> **WORK TO BE COMPLETED**
An exact copy of the data is required, with no pictures in it.

> **Dataset items**
^^^^^^^^

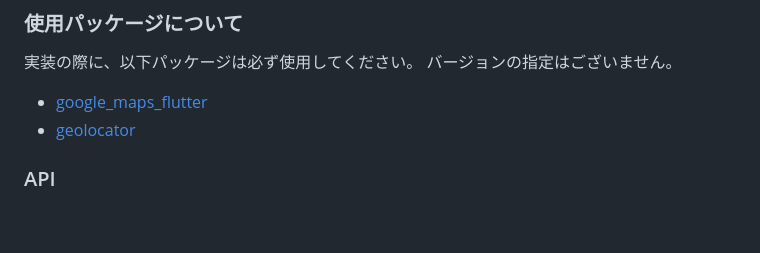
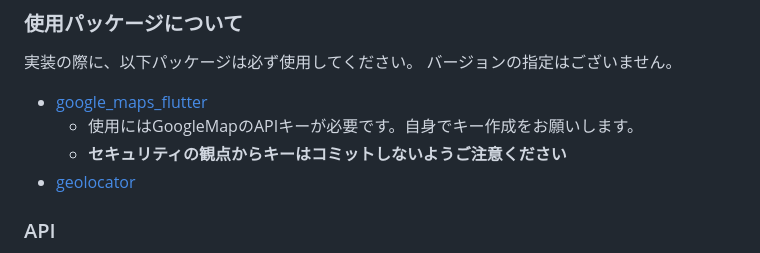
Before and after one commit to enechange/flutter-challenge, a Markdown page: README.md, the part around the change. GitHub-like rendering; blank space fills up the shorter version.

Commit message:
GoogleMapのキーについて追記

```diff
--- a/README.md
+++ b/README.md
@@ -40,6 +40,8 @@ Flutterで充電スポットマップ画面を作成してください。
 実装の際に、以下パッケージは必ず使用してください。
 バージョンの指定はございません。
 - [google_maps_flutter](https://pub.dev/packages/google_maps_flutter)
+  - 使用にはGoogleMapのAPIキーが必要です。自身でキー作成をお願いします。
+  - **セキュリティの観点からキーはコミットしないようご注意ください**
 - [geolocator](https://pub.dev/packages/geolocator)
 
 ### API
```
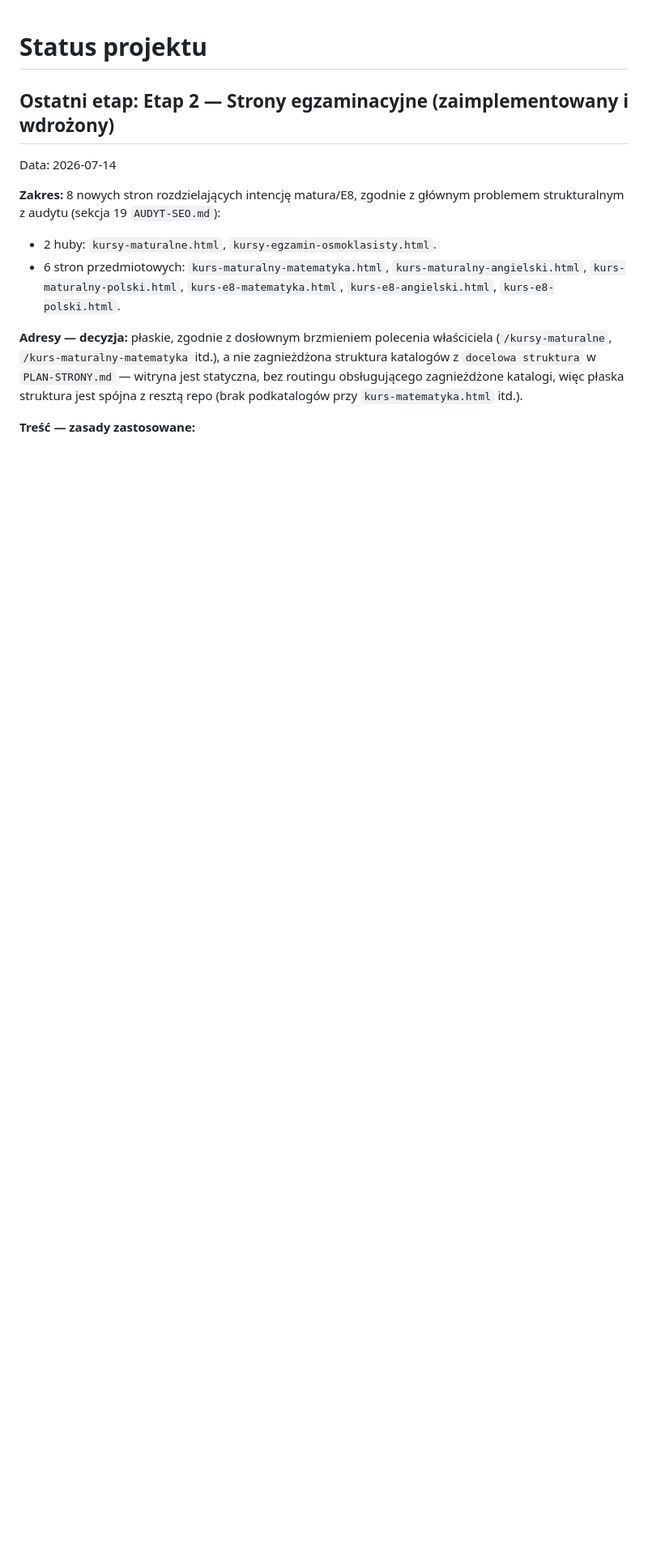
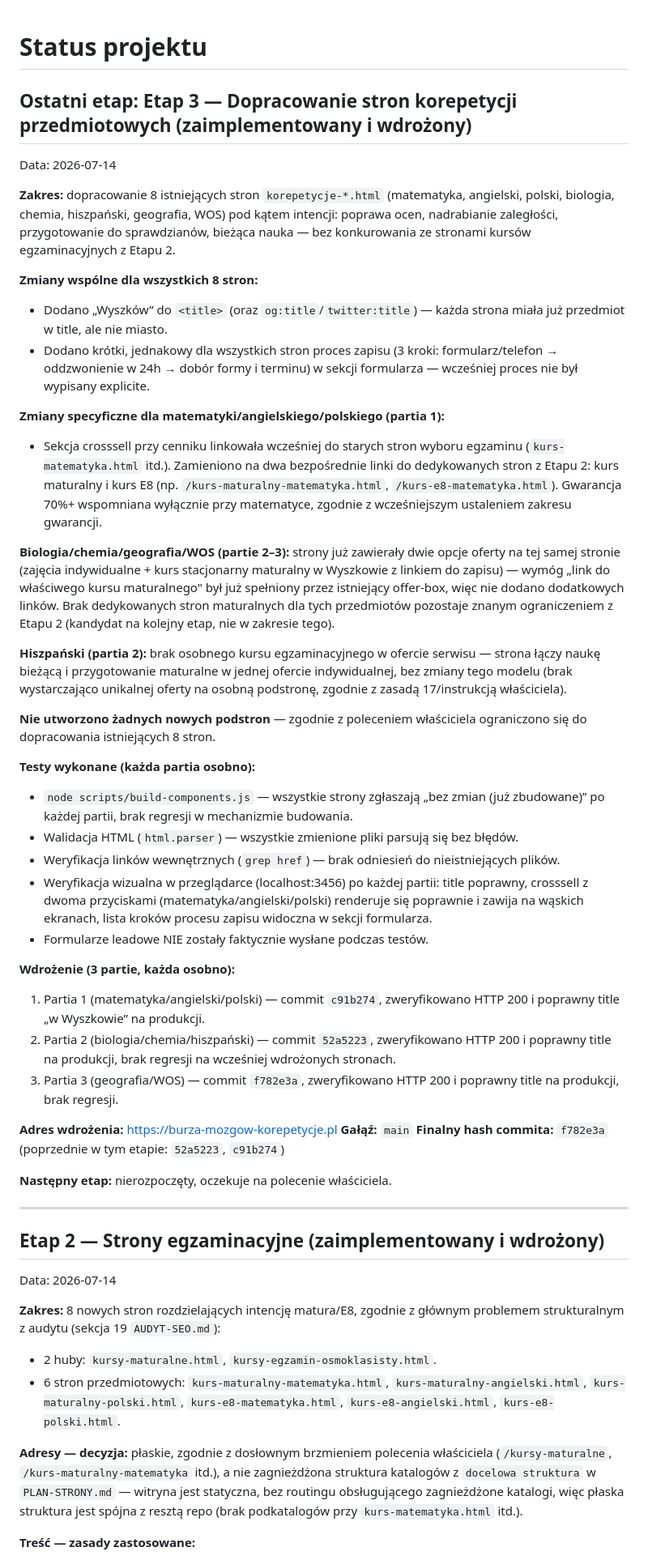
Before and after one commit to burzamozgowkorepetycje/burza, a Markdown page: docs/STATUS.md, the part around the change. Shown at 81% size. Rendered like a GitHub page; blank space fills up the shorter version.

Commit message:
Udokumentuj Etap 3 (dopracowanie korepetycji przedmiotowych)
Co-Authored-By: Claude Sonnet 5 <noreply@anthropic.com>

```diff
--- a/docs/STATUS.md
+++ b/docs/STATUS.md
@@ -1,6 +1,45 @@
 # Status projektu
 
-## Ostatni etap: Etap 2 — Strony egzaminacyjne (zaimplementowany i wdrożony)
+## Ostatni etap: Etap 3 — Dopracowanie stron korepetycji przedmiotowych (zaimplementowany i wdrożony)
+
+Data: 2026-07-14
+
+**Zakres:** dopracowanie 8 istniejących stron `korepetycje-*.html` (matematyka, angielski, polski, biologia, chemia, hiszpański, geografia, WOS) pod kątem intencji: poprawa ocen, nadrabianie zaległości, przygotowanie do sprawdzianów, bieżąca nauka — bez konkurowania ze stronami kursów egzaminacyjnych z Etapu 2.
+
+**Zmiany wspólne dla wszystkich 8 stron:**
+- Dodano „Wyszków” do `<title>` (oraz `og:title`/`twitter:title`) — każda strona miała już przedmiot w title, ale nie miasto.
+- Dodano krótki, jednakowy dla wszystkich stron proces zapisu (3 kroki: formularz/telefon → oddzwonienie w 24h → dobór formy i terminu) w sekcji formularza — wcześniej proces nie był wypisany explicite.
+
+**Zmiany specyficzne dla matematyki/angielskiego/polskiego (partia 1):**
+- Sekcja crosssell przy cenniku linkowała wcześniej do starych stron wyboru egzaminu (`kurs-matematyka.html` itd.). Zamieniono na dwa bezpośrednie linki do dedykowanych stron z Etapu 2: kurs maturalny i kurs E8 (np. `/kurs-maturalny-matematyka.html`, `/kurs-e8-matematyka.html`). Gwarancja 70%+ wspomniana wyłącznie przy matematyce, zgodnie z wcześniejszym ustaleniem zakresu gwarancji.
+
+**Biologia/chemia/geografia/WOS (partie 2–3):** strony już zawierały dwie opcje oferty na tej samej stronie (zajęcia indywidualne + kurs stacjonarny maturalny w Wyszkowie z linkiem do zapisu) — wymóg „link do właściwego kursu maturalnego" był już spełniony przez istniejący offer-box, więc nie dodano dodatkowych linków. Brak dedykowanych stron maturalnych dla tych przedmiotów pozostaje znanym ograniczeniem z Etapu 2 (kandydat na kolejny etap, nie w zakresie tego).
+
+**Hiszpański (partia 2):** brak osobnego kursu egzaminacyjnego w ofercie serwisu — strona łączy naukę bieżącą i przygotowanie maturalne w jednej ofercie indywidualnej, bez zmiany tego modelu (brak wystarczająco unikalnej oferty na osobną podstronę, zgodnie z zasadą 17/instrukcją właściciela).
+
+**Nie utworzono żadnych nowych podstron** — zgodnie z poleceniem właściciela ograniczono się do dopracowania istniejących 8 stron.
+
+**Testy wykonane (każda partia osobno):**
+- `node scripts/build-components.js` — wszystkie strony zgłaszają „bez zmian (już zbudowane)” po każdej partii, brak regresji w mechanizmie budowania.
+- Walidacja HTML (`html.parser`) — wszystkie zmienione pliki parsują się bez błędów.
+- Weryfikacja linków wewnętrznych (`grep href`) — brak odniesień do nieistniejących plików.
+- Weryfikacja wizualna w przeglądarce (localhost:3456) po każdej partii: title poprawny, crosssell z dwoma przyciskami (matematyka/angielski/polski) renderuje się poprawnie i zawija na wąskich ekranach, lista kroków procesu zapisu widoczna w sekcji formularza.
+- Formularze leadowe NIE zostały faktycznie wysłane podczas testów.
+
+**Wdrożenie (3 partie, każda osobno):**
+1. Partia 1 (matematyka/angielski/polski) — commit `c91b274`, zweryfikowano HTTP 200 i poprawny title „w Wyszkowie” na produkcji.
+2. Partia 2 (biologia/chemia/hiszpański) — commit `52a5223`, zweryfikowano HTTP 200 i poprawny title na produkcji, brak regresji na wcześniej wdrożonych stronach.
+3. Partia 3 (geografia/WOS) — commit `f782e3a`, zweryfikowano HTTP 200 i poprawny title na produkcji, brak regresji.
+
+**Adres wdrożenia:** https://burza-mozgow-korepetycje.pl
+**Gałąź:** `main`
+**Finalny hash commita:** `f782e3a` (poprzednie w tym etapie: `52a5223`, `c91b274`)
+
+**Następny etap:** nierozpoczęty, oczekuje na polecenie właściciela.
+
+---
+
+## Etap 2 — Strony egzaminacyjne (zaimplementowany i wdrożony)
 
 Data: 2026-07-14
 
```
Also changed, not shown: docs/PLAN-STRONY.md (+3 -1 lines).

^^^^^^^^

> **EXERCISE ANSWER**
Before and after one commit to enechange/flutter-challenge, a Markdown page: README.md, the part around the change. GitHub-like rendering; blank space fills up the shorter version.

Commit message:
GoogleMapのキーについて追記

```diff
--- a/README.md
+++ b/README.md
@@ -40,6 +40,8 @@ Flutterで充電スポットマップ画面を作成してください。
 実装の際に、以下パッケージは必ず使用してください。
 バージョンの指定はございません。
 - [google_maps_flutter](https://pub.dev/packages/google_maps_flutter)
+  - 使用にはGoogleMapのAPIキーが必要です。自身でキー作成をお願いします。
+  - **セキュリティの観点からキーはコミットしないようご注意ください**
 - [geolocator](https://pub.dev/packages/geolocator)
 
 ### API
```
Before and after one commit to burzamozgowkorepetycje/burza, a Markdown page: docs/STATUS.md, the part around the change. Shown at 81% size. Rendered like a GitHub page; blank space fills up the shorter version.

Commit message:
Udokumentuj Etap 3 (dopracowanie korepetycji przedmiotowych)
Co-Authored-By: Claude Sonnet 5 <noreply@anthropic.com>

```diff
--- a/docs/STATUS.md
+++ b/docs/STATUS.md
@@ -1,6 +1,45 @@
 # Status projektu
 
-## Ostatni etap: Etap 2 — Strony egzaminacyjne (zaimplementowany i wdrożony)
+## Ostatni etap: Etap 3 — Dopracowanie stron korepetycji przedmiotowych (zaimplementowany i wdrożony)
+
+Data: 2026-07-14
+
+**Zakres:** dopracowanie 8 istniejących stron `korepetycje-*.html` (matematyka, angielski, polski, biologia, chemia, hiszpański, geografia, WOS) pod kątem intencji: poprawa ocen, nadrabianie zaległości, przygotowanie do sprawdzianów, bieżąca nauka — bez konkurowania ze stronami kursów egzaminacyjnych z Etapu 2.
+
+**Zmiany wspólne dla wszystkich 8 stron:**
+- Dodano „Wyszków” do `<title>` (oraz `og:title`/`twitter:title`) — każda strona miała już przedmiot w title, ale nie miasto.
+- Dodano krótki, jednakowy dla wszystkich stron proces zapisu (3 kroki: formularz/telefon → oddzwonienie w 24h → dobór formy i terminu) w sekcji formularza — wcześniej proces nie był wypisany explicite.
+
+**Zmiany specyficzne dla matematyki/angielskiego/polskiego (partia 1):**
+- Sekcja crosssell przy cenniku linkowała wcześniej do starych stron wyboru egzaminu (`kurs-matematyka.html` itd.). Zamieniono na dwa bezpośrednie linki do dedykowanych stron z Etapu 2: kurs maturalny i kurs E8 (np. `/kurs-maturalny-matematyka.html`, `/kurs-e8-matematyka.html`). Gwarancja 70%+ wspomniana wyłącznie przy matematyce, zgodnie z wcześniejszym ustaleniem zakresu gwarancji.
+
+**Biologia/chemia/geografia/WOS (partie 2–3):** strony już zawierały dwie opcje oferty na tej samej stronie (zajęcia indywidualne + kurs stacjonarny maturalny w Wyszkowie z linkiem do zapisu) — wymóg „link do właściwego kursu maturalnego" był już spełniony przez istniejący offer-box, więc nie dodano dodatkowych linków. Brak dedykowanych stron maturalnych dla tych przedmiotów pozostaje znanym ograniczeniem z Etapu 2 (kandydat na kolejny etap, nie w zakresie tego).
+
+**Hiszpański (partia 2):** brak osobnego kursu egzaminacyjnego w ofercie serwisu — strona łączy naukę bieżącą i przygotowanie maturalne w jednej ofercie indywidualnej, bez zmiany tego modelu (brak wystarczająco unikalnej oferty na osobną podstronę, zgodnie z zasadą 17/instrukcją właściciela).
+
+**Nie utworzono żadnych nowych podstron** — zgodnie z poleceniem właściciela ograniczono się do dopracowania istniejących 8 stron.
+
+**Testy wykonane (każda partia osobno):**
+- `node scripts/build-components.js` — wszystkie strony zgłaszają „bez zmian (już zbudowane)” po każdej partii, brak regresji w mechanizmie budowania.
+- Walidacja HTML (`html.parser`) — wszystkie zmienione pliki parsują się bez błędów.
+- Weryfikacja linków wewnętrznych (`grep href`) — brak odniesień do nieistniejących plików.
+- Weryfikacja wizualna w przeglądarce (localhost:3456) po każdej partii: title poprawny, crosssell z dwoma przyciskami (matematyka/angielski/polski) renderuje się poprawnie i zawija na wąskich ekranach, lista kroków procesu zapisu widoczna w sekcji formularza.
+- Formularze leadowe NIE zostały faktycznie wysłane podczas testów.
+
+**Wdrożenie (3 partie, każda osobno):**
+1. Partia 1 (matematyka/angielski/polski) — commit `c91b274`, zweryfikowano HTTP 200 i poprawny title „w Wyszkowie” na produkcji.
+2. Partia 2 (biologia/chemia/hiszpański) — commit `52a5223`, zweryfikowano HTTP 200 i poprawny title na produkcji, brak regresji na wcześniej wdrożonych stronach.
+3. Partia 3 (geografia/WOS) — commit `f782e3a`, zweryfikowano HTTP 200 i poprawny title na produkcji, brak regresji.
+
+**Adres wdrożenia:** https://burza-mozgow-korepetycje.pl
+**Gałąź:** `main`
+**Finalny hash commita:** `f782e3a` (poprzednie w tym etapie: `52a5223`, `c91b274`)
+
+**Następny etap:** nierozpoczęty, oczekuje na polecenie właściciela.
+
+---
+
+## Etap 2 — Strony egzaminacyjne (zaimplementowany i wdrożony)
 
 Data: 2026-07-14
 
```
Also changed, not shown: docs/PLAN-STRONY.md (+3 -1 lines).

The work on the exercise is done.